= What to produce =
From the entries below, copy each line in which the word "research" occurs.

[Itemized modification records]
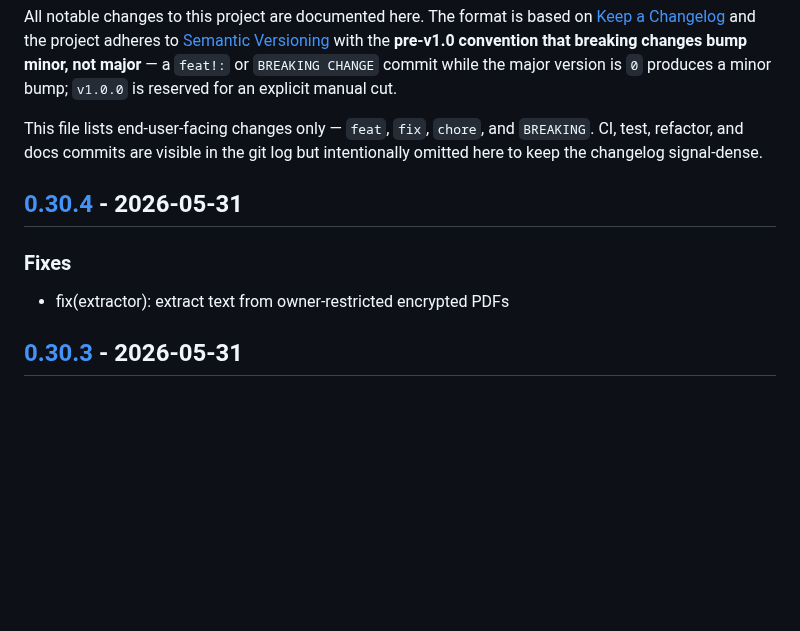
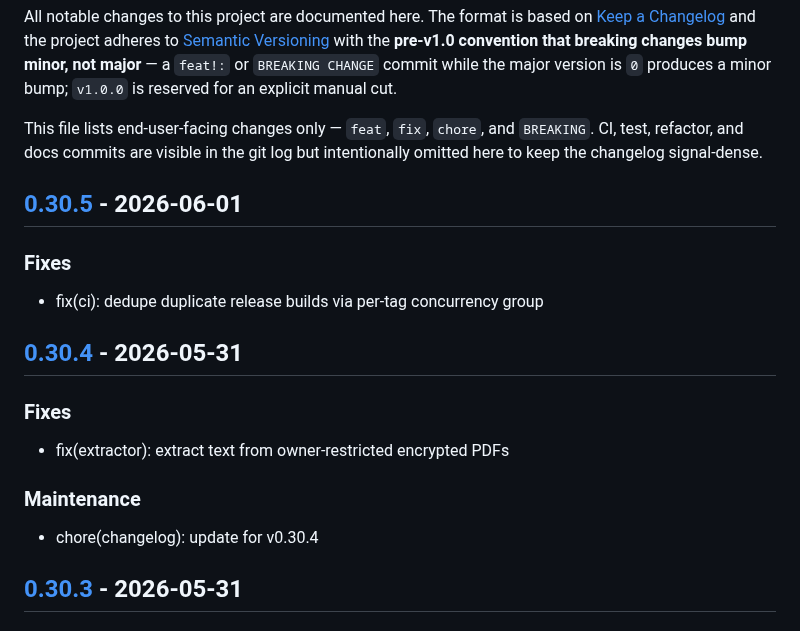
Before and after one commit to c-premus/documcp, a Markdown page: CHANGELOG.md, the part around one of its changes. GitHub-like rendering; blank space fills up the shorter version.

Commit message:
chore(changelog): update for v0.30.5

```diff
--- a/CHANGELOG.md
+++ b/CHANGELOG.md
@@ -11,11 +11,21 @@ This file lists end-user-facing changes only — `feat`, `fix`, `chore`, and
 `BREAKING`. CI, test, refactor, and docs commits are visible in the git log
 but intentionally omitted here to keep the changelog signal-dense.
 
+## [0.30.5] - 2026-06-01
+
+### Fixes
+
+- fix(ci): dedupe duplicate release builds via per-tag concurrency group
+
 ## [0.30.4] - 2026-05-31
 
 ### Fixes
 
 - fix(extractor): extract text from owner-restricted encrypted PDFs
+
+### Maintenance
+
+- chore(changelog): update for v0.30.4
 
 ## [0.30.3] - 2026-05-31
 
```
Also changed, not shown: other parts of CHANGELOG.md (+1 -0 lines).
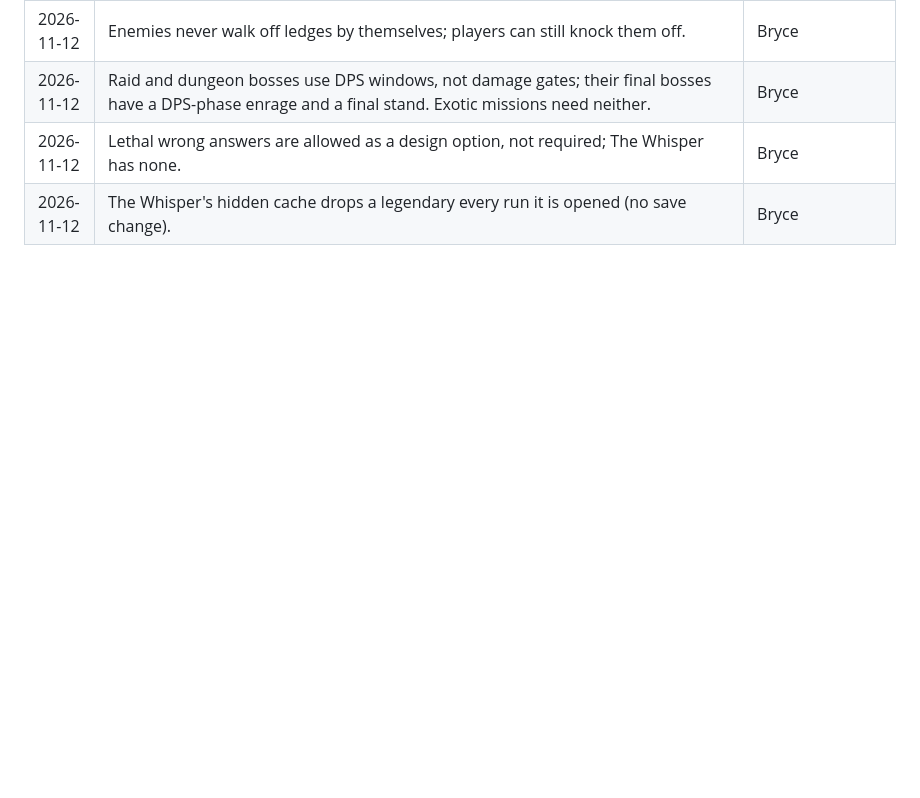
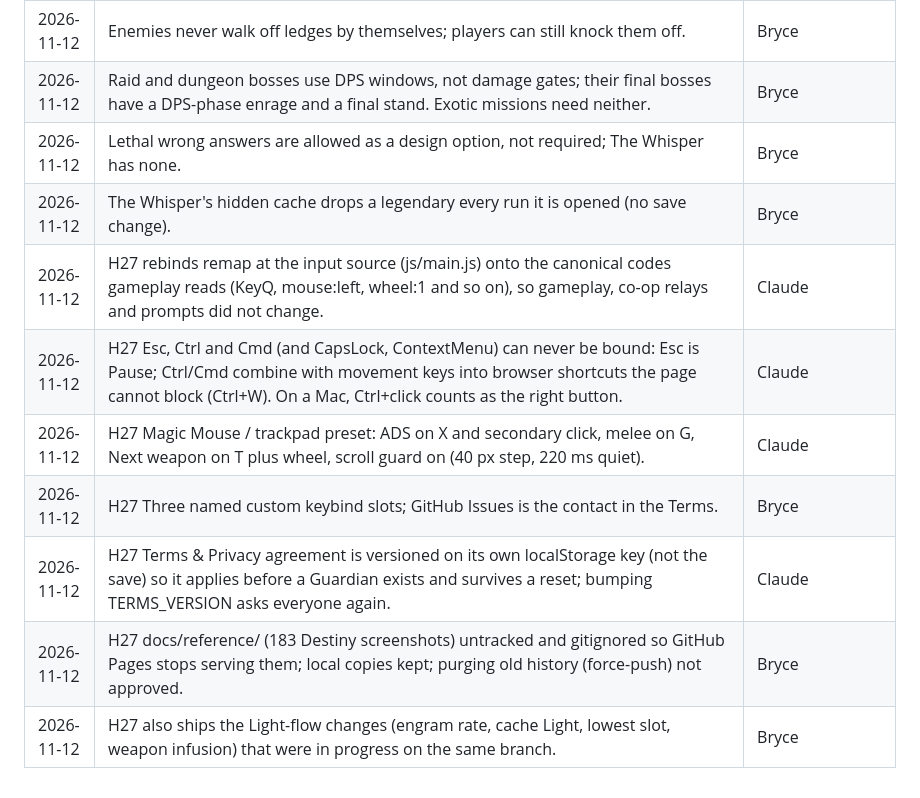
Before and after one commit to bryce-and/afterlight, a Markdown page: docs/DECISIONS.md, the part around the change. GitHub-like rendering; blank space fills up the shorter version.

Commit message:
Docs: H27 v4.6.1 This is for you, Nathan! (roadmap row, decisions)
Co-Authored-By: Claude Opus 5.5 <noreply@anthropic.com>

```diff
--- a/docs/DECISIONS.md
+++ b/docs/DECISIONS.md
@@ -338,3 +338,10 @@
 | 2026-11-12 | Raid and dungeon bosses use DPS windows, not damage gates; their final bosses have a DPS-phase enrage and a final stand. Exotic missions need neither. | Bryce |
 | 2026-11-12 | Lethal wrong answers are allowed as a design option, not required; The Whisper has none. | Bryce |
 | 2026-11-12 | The Whisper's hidden cache drops a legendary every run it is opened (no save change). | Bryce |
+| 2026-11-12 | H27 rebinds remap at the input source (js/main.js) onto the canonical codes gameplay reads (KeyQ, mouse:left, wheel:1 and so on), so gameplay, co-op relays and prompts did not change. | Claude |
+| 2026-11-12 | H27 Esc, Ctrl and Cmd (and CapsLock, ContextMenu) can never be bound: Esc is Pause; Ctrl/Cmd combine with movement keys into browser shortcuts the page cannot block (Ctrl+W). On a Mac, Ctrl+click counts as the right button. | Claude |
+| 2026-11-12 | H27 Magic Mouse / trackpad preset: ADS on X and secondary click, melee on G, Next weapon on T plus wheel, scroll guard on (40 px step, 220 ms quiet). | Claude |
+| 2026-11-12 | H27 Three named custom keybind slots; GitHub Issues is the contact in the Terms. | Bryce |
+| 2026-11-12 | H27 Terms & Privacy agreement is versioned on its own localStorage key (not the save) so it applies before a Guardian exists and survives a reset; bumping TERMS_VERSION asks everyone again. | Claude |
+| 2026-11-12 | H27 docs/reference/ (183 Destiny screenshots) untracked and gitignored so GitHub Pages stops serving them; local copies kept; purging old history (force-push) not approved. | Bryce |
+| 2026-11-12 | H27 also ships the Light-flow changes (engram rate, cache Light, lowest slot, weapon infusion) that were in progress on the same branch. | Bryce |
```
Also changed, not shown: docs/OVERHAUL_ROADMAP.md (+1 -0 lines).
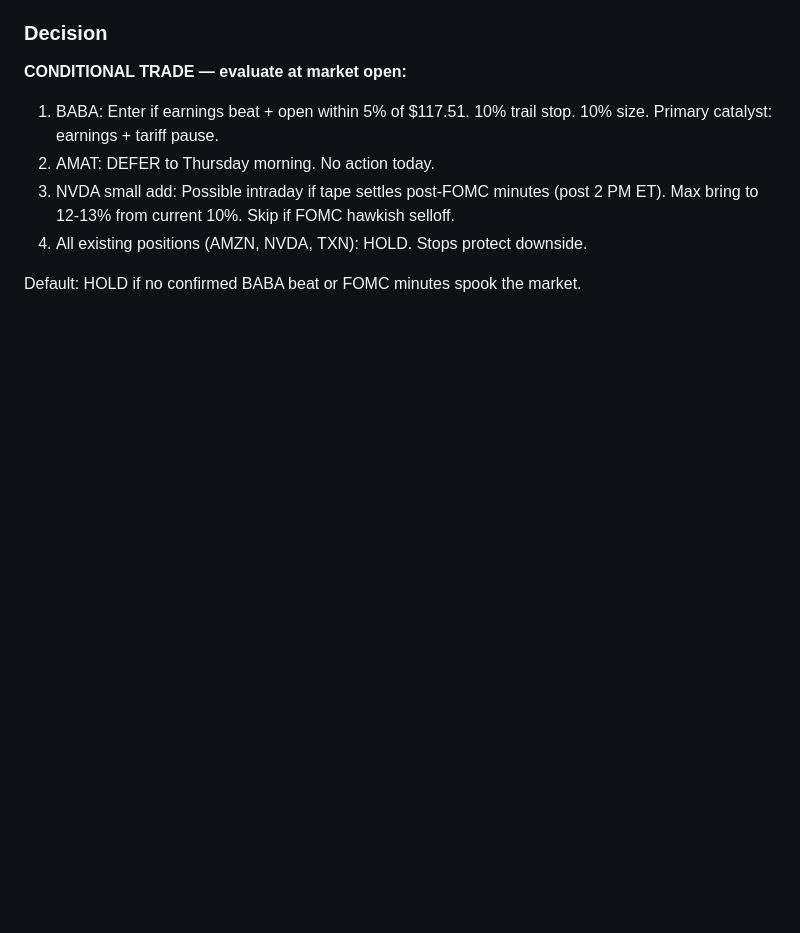
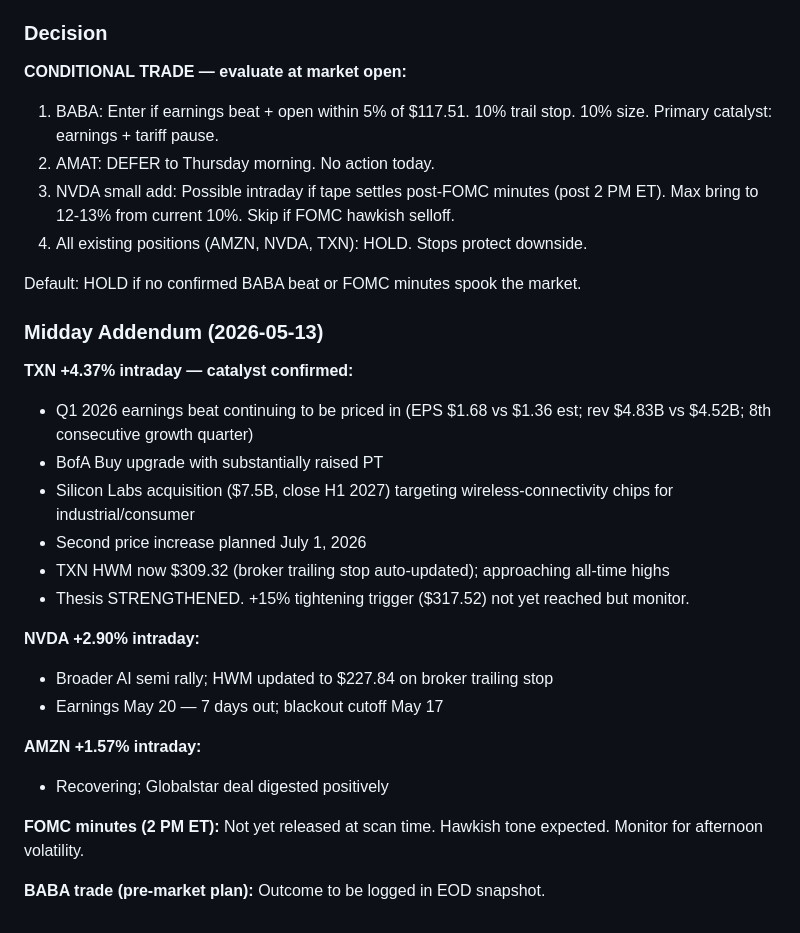
Before and after one commit to markutelis1996/trading-bot, a Markdown page: memory/research-log.md, the part around the change. Drawn GitHub-style; blank space fills up the shorter version.

Commit message:
midday scan 2026-05-13
Co-Authored-By: Claude Sonnet 4.6 <noreply@anthropic.com>

```diff
--- a/memory/research-log.md
+++ b/memory/research-log.md
@@ -2162,3 +2162,24 @@ INTC: already reconciled and closed in May 12 midday log (+$1,280.19). No new di
 4. All existing positions (AMZN, NVDA, TXN): HOLD. Stops protect downside.
 
 Default: HOLD if no confirmed BABA beat or FOMC minutes spook the market.
+
+### Midday Addendum (2026-05-13)
+
+**TXN +4.37% intraday — catalyst confirmed:**
+- Q1 2026 earnings beat continuing to be priced in (EPS $1.68 vs $1.36 est; rev $4.83B vs $4.52B; 8th consecutive growth quarter)
+- BofA Buy upgrade with substantially raised PT
+- Silicon Labs acquisition ($7.5B, close H1 2027) targeting wireless-connectivity chips for industrial/consumer
+- Second price increase planned July 1, 2026
+- TXN HWM now $309.32 (broker trailing stop auto-updated); approaching all-time highs
+- Thesis STRENGTHENED. +15% tightening trigger ($317.52) not yet reached but monitor.
+
+**NVDA +2.90% intraday:**
+- Broader AI semi rally; HWM updated to $227.84 on broker trailing stop
+- Earnings May 20 — 7 days out; blackout cutoff May 17
+
+**AMZN +1.57% intraday:**
+- Recovering; Globalstar deal digested positively
+
+**FOMC minutes (2 PM ET):** Not yet released at scan time. Hawkish tone expected. Monitor for afternoon volatility.
+
+**BABA trade (pre-market plan):** Outcome to be logged in EOD snapshot.
```
Also changed, not shown: memory/trade-log.md (+53 -0 lines).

= Solution for this problem =
Before and after one commit to markutelis1996/trading-bot, a Markdown page: memory/research-log.md, the part around the change. Drawn GitHub-style; blank space fills up the shorter version.
--- a/memory/research-log.md
+++ b/memory/research-log.md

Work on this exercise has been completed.